By SHANNON CAULFIELD
The Marlton Sun
A banner hangs between the columns of the Evesham Township Municipal Building congratulating mayor and kicking coach of the AFC champion Baltimore Ravens, Randy Brown.
The longtime coach will be traveling to New Orleans this weekend to coach in his first-ever Super Bowl with the Baltimore Ravens, as they take on the San Francisco 49ers.
Brown has 21 years of NFL experience under his belt. He had previously attended a Super Bowl against the New England Patriots as a consultant for the Philadelphia Eagles during the 2004 season. The Ravens beat the Patriots on Jan. 20 to move on to the Super Bowl.
Last year, Brown left the Ravens after the season concluded after his one-year contract expired.
In June, Brown was working with the San Francisco 49ers during mini-camp with head coach Jim Harbaugh.
The Ravens later rehired Brown full-time this season, and he is working closely with head coach John Harbaugh.
Despite employment with both teams, Brown will only receive a championship ring if the Ravens come out on top.
This Super Bowl is the first of its kind, with brothers on opposite ends of the field vying for the Vince Lombardi Trophy.
Multiple sports media outlets are using social media platforms to encourage fans to come up with a catchy name for the unique matchup like the “HarBowl,” the “Supbro Bowl” and the “Superbaugh.”
“They’re so much alike in their tenacity, the way they coach and their aggressiveness,” said Brown, noting the biggest difference between the two coaches is that Jim played in the NFL and John did not. “They’re both so great to coach for and work for. They’re both successful at what they do, that it’s hard for me to point out the biggest difference. They’re both great.”

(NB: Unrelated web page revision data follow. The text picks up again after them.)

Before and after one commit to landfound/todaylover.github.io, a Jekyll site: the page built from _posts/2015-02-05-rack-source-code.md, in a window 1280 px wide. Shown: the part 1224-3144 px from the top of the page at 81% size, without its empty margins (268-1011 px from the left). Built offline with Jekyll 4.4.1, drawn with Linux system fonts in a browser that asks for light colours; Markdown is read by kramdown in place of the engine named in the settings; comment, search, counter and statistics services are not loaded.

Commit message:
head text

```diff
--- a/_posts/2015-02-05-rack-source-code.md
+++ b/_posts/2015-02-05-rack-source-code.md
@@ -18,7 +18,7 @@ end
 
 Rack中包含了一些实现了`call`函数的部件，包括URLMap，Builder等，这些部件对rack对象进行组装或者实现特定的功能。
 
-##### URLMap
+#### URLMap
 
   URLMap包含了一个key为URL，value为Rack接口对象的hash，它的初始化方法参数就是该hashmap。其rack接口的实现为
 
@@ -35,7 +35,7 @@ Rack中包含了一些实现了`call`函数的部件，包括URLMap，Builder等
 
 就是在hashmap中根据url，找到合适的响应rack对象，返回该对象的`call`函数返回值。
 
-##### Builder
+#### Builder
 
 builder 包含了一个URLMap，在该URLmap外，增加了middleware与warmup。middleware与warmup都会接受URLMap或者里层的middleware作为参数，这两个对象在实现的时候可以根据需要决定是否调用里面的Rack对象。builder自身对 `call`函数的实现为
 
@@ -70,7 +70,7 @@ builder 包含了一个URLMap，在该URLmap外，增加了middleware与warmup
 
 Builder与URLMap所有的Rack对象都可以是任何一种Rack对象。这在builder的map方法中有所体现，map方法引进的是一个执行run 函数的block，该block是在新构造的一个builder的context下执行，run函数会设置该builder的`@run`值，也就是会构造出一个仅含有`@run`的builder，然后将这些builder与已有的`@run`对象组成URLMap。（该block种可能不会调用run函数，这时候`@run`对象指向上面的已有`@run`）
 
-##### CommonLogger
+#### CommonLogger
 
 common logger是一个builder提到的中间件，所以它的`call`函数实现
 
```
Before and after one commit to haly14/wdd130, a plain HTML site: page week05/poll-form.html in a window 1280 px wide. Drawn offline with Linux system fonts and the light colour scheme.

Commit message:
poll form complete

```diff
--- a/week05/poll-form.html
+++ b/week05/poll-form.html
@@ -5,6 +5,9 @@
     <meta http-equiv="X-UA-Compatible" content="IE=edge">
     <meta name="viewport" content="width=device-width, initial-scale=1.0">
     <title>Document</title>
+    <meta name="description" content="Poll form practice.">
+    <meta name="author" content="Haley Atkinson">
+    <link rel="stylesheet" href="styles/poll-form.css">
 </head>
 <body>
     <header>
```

Brown plans to treat the Super Bowl like any other game. To him, this is just another week, another away game.
His plan is to continue his away pre-game regimen of a three and a half mile run, stretching, breakfast, and an hour nap before traveling to the stadium three hours prior to kickoff.
Once at the stadium, Brown walks the field to take notes.
“I’m approaching it like an everyday NFL game because I have to,” he said. “You want to prepare for the game the same way you prepare for any other game. I believe by preparing for it the same, the players won’t see any change in you. They’re the ones that matter most.”
The Super Bowl stage is gargantuan. Last year, the game drew approximately 111.3 million viewers, according to the Nielsen Co.
The numbers and television statistics don’t have an adverse effect on the coach with a serious game on the line.
“You’re still on a 100-yard field. The players are still kicking a field goal between 18-feet six inches,” said Brown. “When you’re in the stadium and you’re on the field, the magnitude of the game is different. You’re still only playing in front of 70,000 people, the number of people watching it on TV doesn’t factor in.”
The sibling rivalry of this year’s game has made Brown want a similar experience. Brown would like to coach against his brother, former National Championship coach at the University of Delaware and current coach at Eastern High School, Rick Brown.
According to Brown, his brother is not currently looking for an NFL job, especially because, “he really likes what he is doing.”
“He coaches Joe Flacco’s brother, Tommy Flacco, at Eastern High School, and me and Joe are with the Ravens,” said Brown. “Small world.”
Brown will take to the field with the Ravens on Feb. 3 at 6:30 p.m. on CBS against the 49ers.
“After the way it ended last year, to have it this year… It’s just awesome,” Brown said.